Restitution for business malpractice can be challenging, especially for large businesses whose practices affected a large number of customers. Loblaw Cos. Ltd. was found by a Competition Bureau investigation to be participating in a scheme to increase packaged bread prices for over 14 years. To make amends for these business law violations, they are offering customers who purchased the price-fixed bread in Alberta and throughout Canada $25 gift cards, a move that could cost the company as much as $150 million.
Loblaw’s parent company, George Weston Ltd., admitted to participating in the price-fixing through its bread-maker Weston Bakeries. The details of what bread from Weston Bakeries as well as the other major bread producer involved will be made available in January when gift-card eligibility details are released. The bread price-fixing took place between late 2001 and March 2015.
The revelations came from a criminal probe that resulted from reporting by Loblaw itself. The company claims that it reported the illegal activity as soon as it learned of its representatives working with other supermarket retailers and Canada Bead Co. Ltd to fix bread prices. As a result of their cooperation in the investigation on this activity, criminal charges will not be filed against Loblaw or George Weston for breaking Canadian business law. Several major grocers in Alberta and throughout Canada, such as Sobeys, claim they were not involved in price-fixing.
Civil class-action suits have been filed against companies involved in the price-fixing revelations. Loblaw and Goerge Weston have limited knowledge of the investigation and have been co-operating as “an immunity applicant.” Alberta companies with business law questions or concerns should contact a lawyer.
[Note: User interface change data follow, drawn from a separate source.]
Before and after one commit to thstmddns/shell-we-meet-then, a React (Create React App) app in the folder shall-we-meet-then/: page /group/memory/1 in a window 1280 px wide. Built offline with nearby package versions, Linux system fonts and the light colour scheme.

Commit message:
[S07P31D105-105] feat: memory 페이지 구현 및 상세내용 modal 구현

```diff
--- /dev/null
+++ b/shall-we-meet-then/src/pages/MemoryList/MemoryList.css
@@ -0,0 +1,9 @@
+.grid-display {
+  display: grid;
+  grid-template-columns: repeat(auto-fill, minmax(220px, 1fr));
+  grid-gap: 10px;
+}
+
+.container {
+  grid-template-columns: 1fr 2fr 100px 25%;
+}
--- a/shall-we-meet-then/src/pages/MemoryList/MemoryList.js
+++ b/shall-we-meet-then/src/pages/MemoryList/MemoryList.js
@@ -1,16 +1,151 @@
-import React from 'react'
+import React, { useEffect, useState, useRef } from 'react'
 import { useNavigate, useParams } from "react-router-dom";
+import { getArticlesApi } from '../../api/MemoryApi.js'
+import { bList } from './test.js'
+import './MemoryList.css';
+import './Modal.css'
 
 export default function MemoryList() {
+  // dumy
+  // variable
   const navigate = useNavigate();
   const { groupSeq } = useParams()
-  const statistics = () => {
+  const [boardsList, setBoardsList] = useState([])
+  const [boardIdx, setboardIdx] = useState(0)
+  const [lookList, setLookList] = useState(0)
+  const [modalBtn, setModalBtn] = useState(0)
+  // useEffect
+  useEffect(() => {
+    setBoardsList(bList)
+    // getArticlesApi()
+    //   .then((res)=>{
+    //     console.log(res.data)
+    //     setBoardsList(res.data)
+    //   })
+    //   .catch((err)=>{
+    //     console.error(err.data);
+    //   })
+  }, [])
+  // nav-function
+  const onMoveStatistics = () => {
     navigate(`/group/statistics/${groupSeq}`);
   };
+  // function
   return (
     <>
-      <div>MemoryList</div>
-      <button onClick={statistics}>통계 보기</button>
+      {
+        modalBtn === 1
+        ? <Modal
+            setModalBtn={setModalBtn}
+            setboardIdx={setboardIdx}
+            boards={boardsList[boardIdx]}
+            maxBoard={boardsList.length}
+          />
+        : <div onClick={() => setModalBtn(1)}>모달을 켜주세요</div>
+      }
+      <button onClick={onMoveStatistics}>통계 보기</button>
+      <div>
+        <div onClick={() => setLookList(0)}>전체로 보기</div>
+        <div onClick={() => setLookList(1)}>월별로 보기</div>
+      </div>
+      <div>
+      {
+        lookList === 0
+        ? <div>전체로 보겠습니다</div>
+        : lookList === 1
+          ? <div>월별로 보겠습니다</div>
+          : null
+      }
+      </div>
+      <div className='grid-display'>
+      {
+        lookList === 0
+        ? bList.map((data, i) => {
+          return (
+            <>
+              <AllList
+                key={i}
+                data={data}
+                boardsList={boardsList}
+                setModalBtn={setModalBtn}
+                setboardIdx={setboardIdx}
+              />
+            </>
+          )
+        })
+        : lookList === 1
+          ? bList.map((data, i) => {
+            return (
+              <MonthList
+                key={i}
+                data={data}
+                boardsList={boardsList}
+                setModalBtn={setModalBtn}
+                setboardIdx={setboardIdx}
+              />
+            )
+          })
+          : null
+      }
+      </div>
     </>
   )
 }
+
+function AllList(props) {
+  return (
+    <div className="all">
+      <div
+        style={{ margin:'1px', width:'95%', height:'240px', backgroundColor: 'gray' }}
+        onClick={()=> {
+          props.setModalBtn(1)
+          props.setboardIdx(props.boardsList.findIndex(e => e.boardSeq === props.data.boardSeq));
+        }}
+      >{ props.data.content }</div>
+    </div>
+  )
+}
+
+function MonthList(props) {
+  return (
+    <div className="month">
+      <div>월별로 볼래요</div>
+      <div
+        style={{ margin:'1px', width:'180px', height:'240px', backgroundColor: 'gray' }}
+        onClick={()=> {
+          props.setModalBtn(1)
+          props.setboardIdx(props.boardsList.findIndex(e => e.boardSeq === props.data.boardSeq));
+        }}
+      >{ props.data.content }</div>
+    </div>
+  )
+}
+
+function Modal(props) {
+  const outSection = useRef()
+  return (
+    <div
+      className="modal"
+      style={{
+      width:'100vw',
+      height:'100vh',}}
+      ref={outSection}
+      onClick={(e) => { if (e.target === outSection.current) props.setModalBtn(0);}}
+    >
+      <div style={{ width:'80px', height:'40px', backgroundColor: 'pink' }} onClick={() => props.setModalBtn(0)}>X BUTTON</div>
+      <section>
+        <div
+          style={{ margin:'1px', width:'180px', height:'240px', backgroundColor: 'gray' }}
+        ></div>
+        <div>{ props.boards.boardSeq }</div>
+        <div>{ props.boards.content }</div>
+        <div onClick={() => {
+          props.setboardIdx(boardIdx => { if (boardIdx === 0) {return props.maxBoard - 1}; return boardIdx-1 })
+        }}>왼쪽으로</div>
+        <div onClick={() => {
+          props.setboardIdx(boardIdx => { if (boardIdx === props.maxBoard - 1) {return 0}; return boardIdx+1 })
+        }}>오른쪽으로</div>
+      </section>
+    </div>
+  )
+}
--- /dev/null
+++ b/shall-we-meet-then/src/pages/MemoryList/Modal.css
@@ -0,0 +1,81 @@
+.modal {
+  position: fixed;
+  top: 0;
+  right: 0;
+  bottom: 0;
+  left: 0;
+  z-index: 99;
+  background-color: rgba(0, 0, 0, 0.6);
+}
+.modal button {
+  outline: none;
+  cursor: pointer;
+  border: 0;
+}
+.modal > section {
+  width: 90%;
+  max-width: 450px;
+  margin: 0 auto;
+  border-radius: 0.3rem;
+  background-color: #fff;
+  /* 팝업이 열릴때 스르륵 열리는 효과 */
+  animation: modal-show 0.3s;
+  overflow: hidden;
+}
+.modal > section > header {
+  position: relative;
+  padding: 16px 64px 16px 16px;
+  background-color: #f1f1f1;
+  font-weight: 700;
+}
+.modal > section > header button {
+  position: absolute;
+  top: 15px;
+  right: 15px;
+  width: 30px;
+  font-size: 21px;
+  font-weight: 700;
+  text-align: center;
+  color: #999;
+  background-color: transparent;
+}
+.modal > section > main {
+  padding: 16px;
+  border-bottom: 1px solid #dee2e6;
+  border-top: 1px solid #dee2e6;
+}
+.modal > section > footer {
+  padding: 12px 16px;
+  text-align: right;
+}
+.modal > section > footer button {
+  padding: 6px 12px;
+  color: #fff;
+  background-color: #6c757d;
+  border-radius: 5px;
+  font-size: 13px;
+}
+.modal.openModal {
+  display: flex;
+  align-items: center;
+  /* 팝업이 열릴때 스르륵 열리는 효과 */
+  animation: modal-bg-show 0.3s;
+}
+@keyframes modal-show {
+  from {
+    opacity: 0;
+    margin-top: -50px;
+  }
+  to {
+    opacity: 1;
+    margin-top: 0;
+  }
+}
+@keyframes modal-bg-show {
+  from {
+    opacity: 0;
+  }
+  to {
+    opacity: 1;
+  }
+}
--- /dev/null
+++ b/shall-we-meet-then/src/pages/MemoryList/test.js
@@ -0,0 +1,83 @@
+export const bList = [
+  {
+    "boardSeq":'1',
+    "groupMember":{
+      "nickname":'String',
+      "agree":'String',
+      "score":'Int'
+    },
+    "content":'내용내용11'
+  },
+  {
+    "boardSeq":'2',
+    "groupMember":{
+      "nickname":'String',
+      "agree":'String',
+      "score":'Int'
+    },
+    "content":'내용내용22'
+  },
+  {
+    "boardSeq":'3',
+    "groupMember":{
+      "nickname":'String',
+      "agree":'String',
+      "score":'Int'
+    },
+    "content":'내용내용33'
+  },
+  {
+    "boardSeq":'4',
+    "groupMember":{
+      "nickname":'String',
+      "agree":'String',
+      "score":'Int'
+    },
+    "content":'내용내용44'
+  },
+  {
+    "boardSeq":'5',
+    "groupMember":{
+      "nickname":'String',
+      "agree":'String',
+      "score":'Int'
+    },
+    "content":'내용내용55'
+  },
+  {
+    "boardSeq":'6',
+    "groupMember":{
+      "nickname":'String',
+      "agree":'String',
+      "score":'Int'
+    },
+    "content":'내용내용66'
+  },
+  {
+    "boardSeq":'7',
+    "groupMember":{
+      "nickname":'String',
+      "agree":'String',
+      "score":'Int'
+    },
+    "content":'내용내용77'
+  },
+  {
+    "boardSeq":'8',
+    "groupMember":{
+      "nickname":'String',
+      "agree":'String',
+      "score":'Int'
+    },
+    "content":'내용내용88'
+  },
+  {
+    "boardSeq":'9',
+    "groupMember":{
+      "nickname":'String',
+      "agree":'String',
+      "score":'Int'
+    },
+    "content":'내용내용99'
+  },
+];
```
Source: The Globe and Mail, “Loblaw admits to bread price-fixing scheme spanning more than 14 years“, Marina Strauss, Dec. 19, 2017